A late change of venue couldn’t slow down the boys from Deer Tick on May 30th in Vancouver. If anything, it helped. The rockers from Rhode Island played a rousing 90-minute set at The Biltmore Cabaret. Though a smaller venue, the move suited Deer Tick’s alcohol-sodden music more than the downtown stage at The Commodore Ballroom.
The Novaks and Turbo Fruits both set the stage with some rollicking rock before John McCauley and the main event took the stage just after 11:30. Yup, it was going to be a late night.
McCauley et al. opened with an early hit, “Ashamed.” Albeit a bit slurred with a few opening remarks, as soon as the guitar kicked up, McCauley transformed into the emotional crooner he is on the band’s albums. The band is built McCauley’s voice and the “wisdom” of his lyrics. His voice reeks of emotion and experience. It brings the crowd together almost as much as the alcohol. It was a beauty to hear it live.
From there the band moved through old and new songs, including one from their new album (the song was “Mirror Walls”; the new album is possibly out this fall). “These Old Shoes”, “Main Street” and “Baltimore Blues No. 1” were some of the crowd favorites.
Two highlights stand out from the show. The first, McCauley taking the crowds vote on which song to play next. “Houston, TX” was the winner, and McCauley launched into the sorrowful song about lost love. The music was powerful enough to get even the biggest crowdsurfers and moshers of the night to stop for a moment.
Second, during their encore, the band jumped into a rousing cover of the Beastie Boys’ classic, “You’ve Got to Fight for Your Right.” Of all the songs played, this probably had the crowd the most amped up. And for good reason. More than a few people were kicked out for attempting stage dives or crowdsurfing.
Their final song was one of the disappointments. “Let’s All Go To The Bar” is a fun party song, but it’d have been preferable to see that start the show.
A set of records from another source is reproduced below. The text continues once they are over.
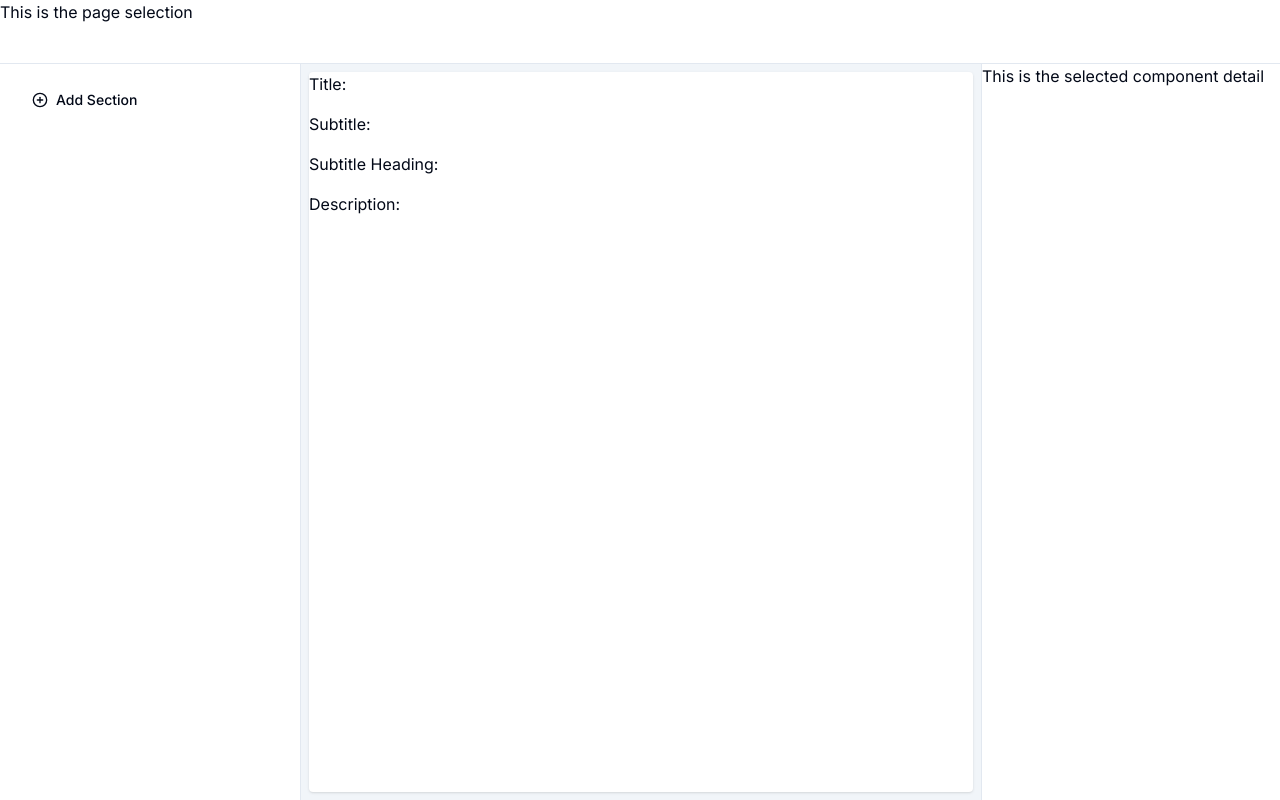
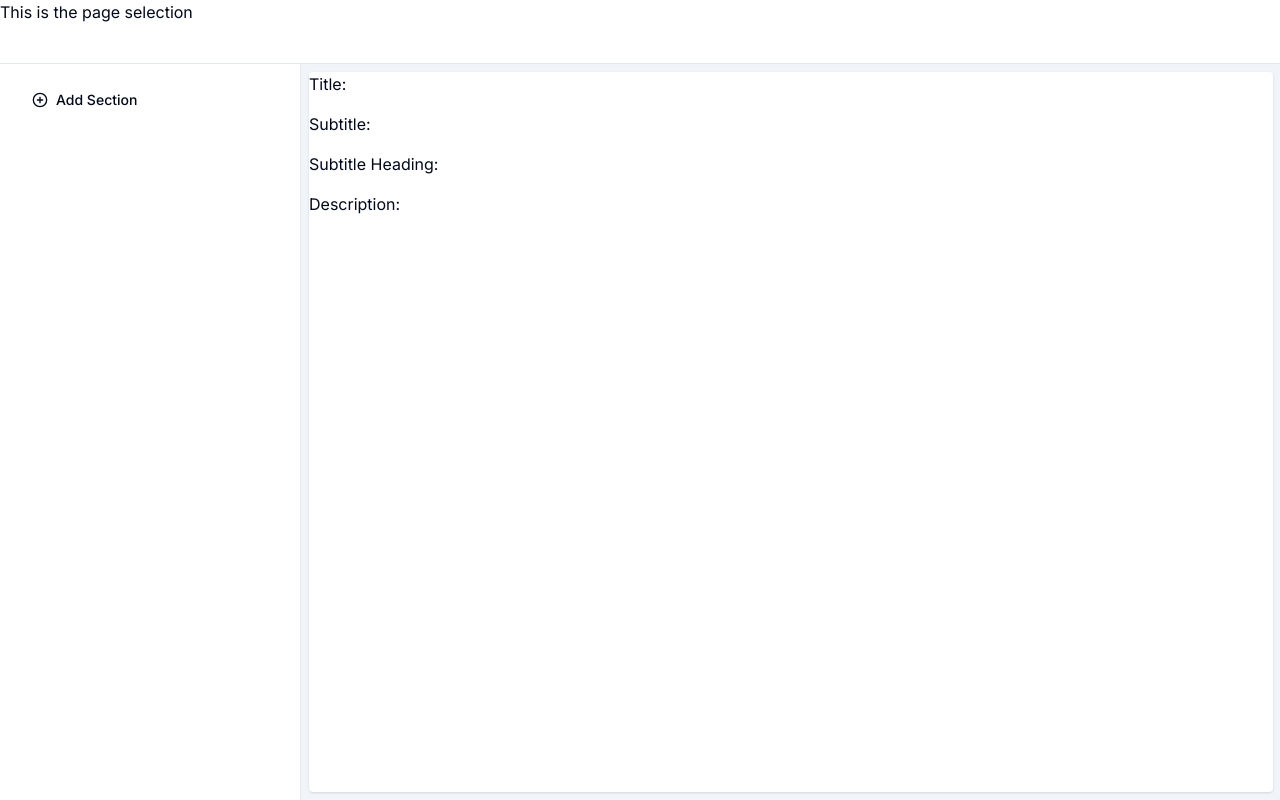
Before and after one commit to m-amirazmi/nextjs-cms, a Next.js app: page /editor/homepage in a window 1280 px wide. Built offline with nearby package versions, Linux system fonts and the light colour scheme.

Commit message:
Remove the unused section

```diff
--- a/app/editor/layout.tsx
+++ b/app/editor/layout.tsx
@@ -11,9 +11,6 @@ export default function EditorLayout({ children }: LayoutProps) {
       <div className="flex">
         <SectionsSidebar />
         <EditorContent>{children}</EditorContent>
-        <div className="basis-[300px] flex-grow-0 flex-shrink-0 h-[calc(100vh-64px)] sticky top-16 border-l bg-background">
-          This is the selected component detail
-        </div>
       </div>
     </div>
   );
--- a/components/editor/editor-content.tsx
+++ b/components/editor/editor-content.tsx
@@ -16,8 +16,8 @@ export default function EditorContent({ children }: ContentProps) {
     <div
       className={cn(
         "flex-grow-0 flex-shrink-0 h-[calc(100vh-64px)]",
-        !isSectionSchemaOpen && "basis-[calc(100vw-600px)]",
-        isSectionSchemaOpen && "basis-[calc(100vw-900px)]"
+        !isSectionSchemaOpen && "basis-[calc(100vw-300px)]",
+        isSectionSchemaOpen && "basis-[calc(100vw-600px)]"
       )}
     >
       <div className="p-2 h-full">
```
After 90 minutes of rocking, a calmer finish would have been preferred on this night.
The beauty of the show is that you know what you’re getting. It was fun. It was drunken. McCauley’s voice could get even the hardest men to feel something- something moving.
The closing image was of McCauley knocking over the mic with the lead singer from the Turbo Fruits in his arms, swinging him around in circles. The two almost fell over a few times but managed to keep it together before stumbling off the stage. That’s much how this set felt. The band felt like they could slip into self-indulgence at times, but they always managed to right the show before degenerating into too much of a debauchery.
Well worth the price of admission for those in attendance.
Review by Bryce McRae and photos by Christine Redmond